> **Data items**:
::::

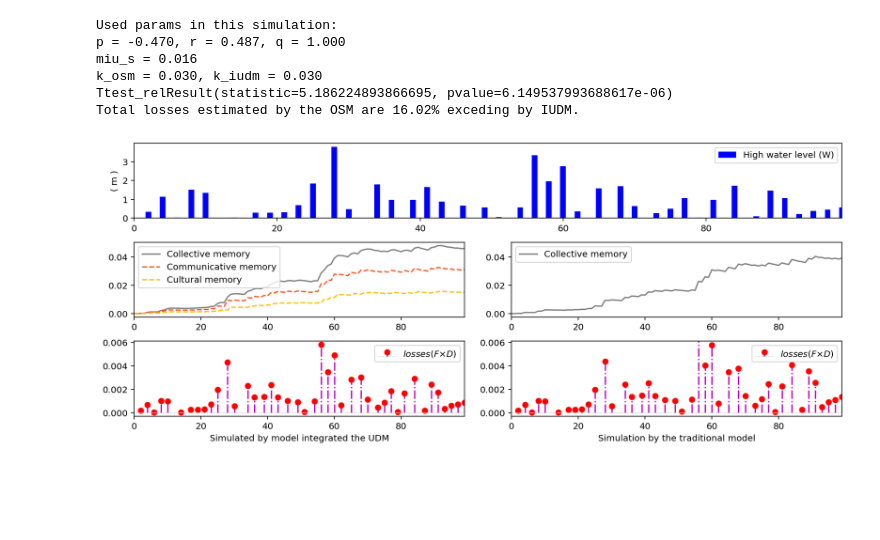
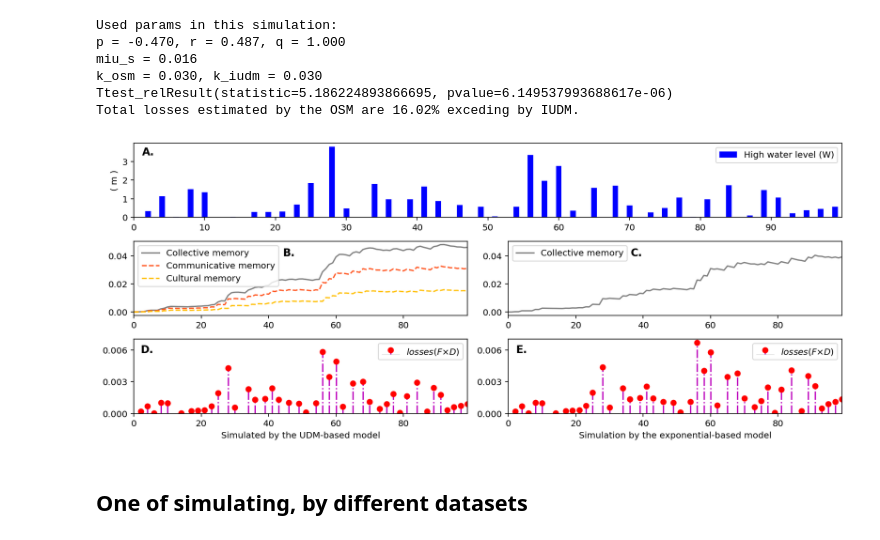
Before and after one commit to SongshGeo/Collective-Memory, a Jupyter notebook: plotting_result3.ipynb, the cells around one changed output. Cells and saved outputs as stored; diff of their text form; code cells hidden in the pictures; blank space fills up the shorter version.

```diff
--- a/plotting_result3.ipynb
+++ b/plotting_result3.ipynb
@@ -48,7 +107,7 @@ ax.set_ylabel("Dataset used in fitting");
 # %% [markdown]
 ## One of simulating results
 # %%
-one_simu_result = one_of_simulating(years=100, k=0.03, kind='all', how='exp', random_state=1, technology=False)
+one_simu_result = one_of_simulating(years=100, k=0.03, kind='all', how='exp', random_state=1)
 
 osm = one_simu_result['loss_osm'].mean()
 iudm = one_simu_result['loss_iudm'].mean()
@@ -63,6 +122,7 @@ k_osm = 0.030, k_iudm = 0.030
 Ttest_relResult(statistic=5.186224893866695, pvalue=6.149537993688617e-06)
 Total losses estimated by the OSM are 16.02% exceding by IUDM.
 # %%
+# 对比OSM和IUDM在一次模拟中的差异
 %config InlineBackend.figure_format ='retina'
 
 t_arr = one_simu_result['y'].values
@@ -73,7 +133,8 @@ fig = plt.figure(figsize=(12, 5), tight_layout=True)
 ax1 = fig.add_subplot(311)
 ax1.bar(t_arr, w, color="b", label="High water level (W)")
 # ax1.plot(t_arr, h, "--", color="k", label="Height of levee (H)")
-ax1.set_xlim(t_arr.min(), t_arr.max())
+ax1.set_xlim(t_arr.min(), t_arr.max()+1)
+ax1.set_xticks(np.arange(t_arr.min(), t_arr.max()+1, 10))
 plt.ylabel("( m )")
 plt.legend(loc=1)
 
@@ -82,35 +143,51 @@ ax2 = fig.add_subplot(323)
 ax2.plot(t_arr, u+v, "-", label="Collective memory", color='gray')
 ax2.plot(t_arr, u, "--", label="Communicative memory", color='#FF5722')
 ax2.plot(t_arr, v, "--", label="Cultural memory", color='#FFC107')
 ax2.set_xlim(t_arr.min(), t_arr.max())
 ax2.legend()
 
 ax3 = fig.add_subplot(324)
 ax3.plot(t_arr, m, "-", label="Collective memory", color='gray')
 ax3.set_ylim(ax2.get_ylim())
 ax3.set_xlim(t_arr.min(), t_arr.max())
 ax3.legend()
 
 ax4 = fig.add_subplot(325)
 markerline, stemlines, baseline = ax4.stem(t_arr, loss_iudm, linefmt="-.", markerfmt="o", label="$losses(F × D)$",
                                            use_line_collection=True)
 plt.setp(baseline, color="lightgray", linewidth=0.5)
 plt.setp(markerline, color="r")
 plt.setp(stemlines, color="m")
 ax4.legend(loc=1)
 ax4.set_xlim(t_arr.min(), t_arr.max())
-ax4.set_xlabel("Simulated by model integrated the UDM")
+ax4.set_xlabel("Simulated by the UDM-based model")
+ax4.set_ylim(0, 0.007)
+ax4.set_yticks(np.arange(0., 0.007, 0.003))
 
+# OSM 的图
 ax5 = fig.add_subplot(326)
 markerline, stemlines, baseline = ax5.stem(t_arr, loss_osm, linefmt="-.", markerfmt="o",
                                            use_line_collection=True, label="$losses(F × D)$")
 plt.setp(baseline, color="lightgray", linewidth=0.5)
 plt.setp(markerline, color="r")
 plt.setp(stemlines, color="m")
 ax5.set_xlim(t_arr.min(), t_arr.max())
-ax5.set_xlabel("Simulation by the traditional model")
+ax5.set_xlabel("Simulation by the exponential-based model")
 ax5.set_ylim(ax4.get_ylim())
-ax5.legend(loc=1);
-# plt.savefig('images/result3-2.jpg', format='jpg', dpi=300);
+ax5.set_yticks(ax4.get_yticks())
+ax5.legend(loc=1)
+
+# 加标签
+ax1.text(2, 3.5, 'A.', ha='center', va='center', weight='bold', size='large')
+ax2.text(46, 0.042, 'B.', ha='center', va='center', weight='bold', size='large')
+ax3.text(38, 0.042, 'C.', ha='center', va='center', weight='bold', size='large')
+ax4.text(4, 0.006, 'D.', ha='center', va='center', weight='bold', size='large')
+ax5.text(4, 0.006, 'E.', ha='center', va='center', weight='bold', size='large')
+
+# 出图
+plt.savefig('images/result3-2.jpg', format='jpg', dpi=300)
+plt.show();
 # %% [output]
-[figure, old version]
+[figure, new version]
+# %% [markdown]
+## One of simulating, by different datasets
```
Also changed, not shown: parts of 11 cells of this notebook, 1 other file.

::::

> **Exercise aim**:
What you return should match the records line for line, minus the pictures.

> **Answer to the exercise**:
Before and after one commit to SongshGeo/Collective-Memory, a Jupyter notebook: plotting_result3.ipynb, the cells around one changed output. Cells and saved outputs as stored; diff of their text form; code cells hidden in the pictures; blank space fills up the shorter version.

```diff
--- a/plotting_result3.ipynb
+++ b/plotting_result3.ipynb
@@ -48,7 +107,7 @@ ax.set_ylabel("Dataset used in fitting");
 # %% [markdown]
 ## One of simulating results
 # %%
-one_simu_result = one_of_simulating(years=100, k=0.03, kind='all', how='exp', random_state=1, technology=False)
+one_simu_result = one_of_simulating(years=100, k=0.03, kind='all', how='exp', random_state=1)
 
 osm = one_simu_result['loss_osm'].mean()
 iudm = one_simu_result['loss_iudm'].mean()
@@ -63,6 +122,7 @@ k_osm = 0.030, k_iudm = 0.030
 Ttest_relResult(statistic=5.186224893866695, pvalue=6.149537993688617e-06)
 Total losses estimated by the OSM are 16.02% exceding by IUDM.
 # %%
+# 对比OSM和IUDM在一次模拟中的差异
 %config InlineBackend.figure_format ='retina'
 
 t_arr = one_simu_result['y'].values
@@ -73,7 +133,8 @@ fig = plt.figure(figsize=(12, 5), tight_layout=True)
 ax1 = fig.add_subplot(311)
 ax1.bar(t_arr, w, color="b", label="High water level (W)")
 # ax1.plot(t_arr, h, "--", color="k", label="Height of levee (H)")
-ax1.set_xlim(t_arr.min(), t_arr.max())
+ax1.set_xlim(t_arr.min(), t_arr.max()+1)
+ax1.set_xticks(np.arange(t_arr.min(), t_arr.max()+1, 10))
 plt.ylabel("( m )")
 plt.legend(loc=1)
 
@@ -82,35 +143,51 @@ ax2 = fig.add_subplot(323)
 ax2.plot(t_arr, u+v, "-", label="Collective memory", color='gray')
 ax2.plot(t_arr, u, "--", label="Communicative memory", color='#FF5722')
 ax2.plot(t_arr, v, "--", label="Cultural memory", color='#FFC107')
 ax2.set_xlim(t_arr.min(), t_arr.max())
 ax2.legend()
 
 ax3 = fig.add_subplot(324)
 ax3.plot(t_arr, m, "-", label="Collective memory", color='gray')
 ax3.set_ylim(ax2.get_ylim())
 ax3.set_xlim(t_arr.min(), t_arr.max())
 ax3.legend()
 
 ax4 = fig.add_subplot(325)
 markerline, stemlines, baseline = ax4.stem(t_arr, loss_iudm, linefmt="-.", markerfmt="o", label="$losses(F × D)$",
                                            use_line_collection=True)
 plt.setp(baseline, color="lightgray", linewidth=0.5)
 plt.setp(markerline, color="r")
 plt.setp(stemlines, color="m")
 ax4.legend(loc=1)
 ax4.set_xlim(t_arr.min(), t_arr.max())
-ax4.set_xlabel("Simulated by model integrated the UDM")
+ax4.set_xlabel("Simulated by the UDM-based model")
+ax4.set_ylim(0, 0.007)
+ax4.set_yticks(np.arange(0., 0.007, 0.003))
 
+# OSM 的图
 ax5 = fig.add_subplot(326)
 markerline, stemlines, baseline = ax5.stem(t_arr, loss_osm, linefmt="-.", markerfmt="o",
                                            use_line_collection=True, label="$losses(F × D)$")
 plt.setp(baseline, color="lightgray", linewidth=0.5)
 plt.setp(markerline, color="r")
 plt.setp(stemlines, color="m")
 ax5.set_xlim(t_arr.min(), t_arr.max())
-ax5.set_xlabel("Simulation by the traditional model")
+ax5.set_xlabel("Simulation by the exponential-based model")
 ax5.set_ylim(ax4.get_ylim())
-ax5.legend(loc=1);
-# plt.savefig('images/result3-2.jpg', format='jpg', dpi=300);
+ax5.set_yticks(ax4.get_yticks())
+ax5.legend(loc=1)
+
+# 加标签
+ax1.text(2, 3.5, 'A.', ha='center', va='center', weight='bold', size='large')
+ax2.text(46, 0.042, 'B.', ha='center', va='center', weight='bold', size='large')
+ax3.text(38, 0.042, 'C.', ha='center', va='center', weight='bold', size='large')
+ax4.text(4, 0.006, 'D.', ha='center', va='center', weight='bold', size='large')
+ax5.text(4, 0.006, 'E.', ha='center', va='center', weight='bold', size='large')
+
+# 出图
+plt.savefig('images/result3-2.jpg', format='jpg', dpi=300)
+plt.show();
 # %% [output]
-[figure, old version]
+[figure, new version]
+# %% [markdown]
+## One of simulating, by different datasets
```
Also changed, not shown: parts of 11 cells of this notebook, 1 other file.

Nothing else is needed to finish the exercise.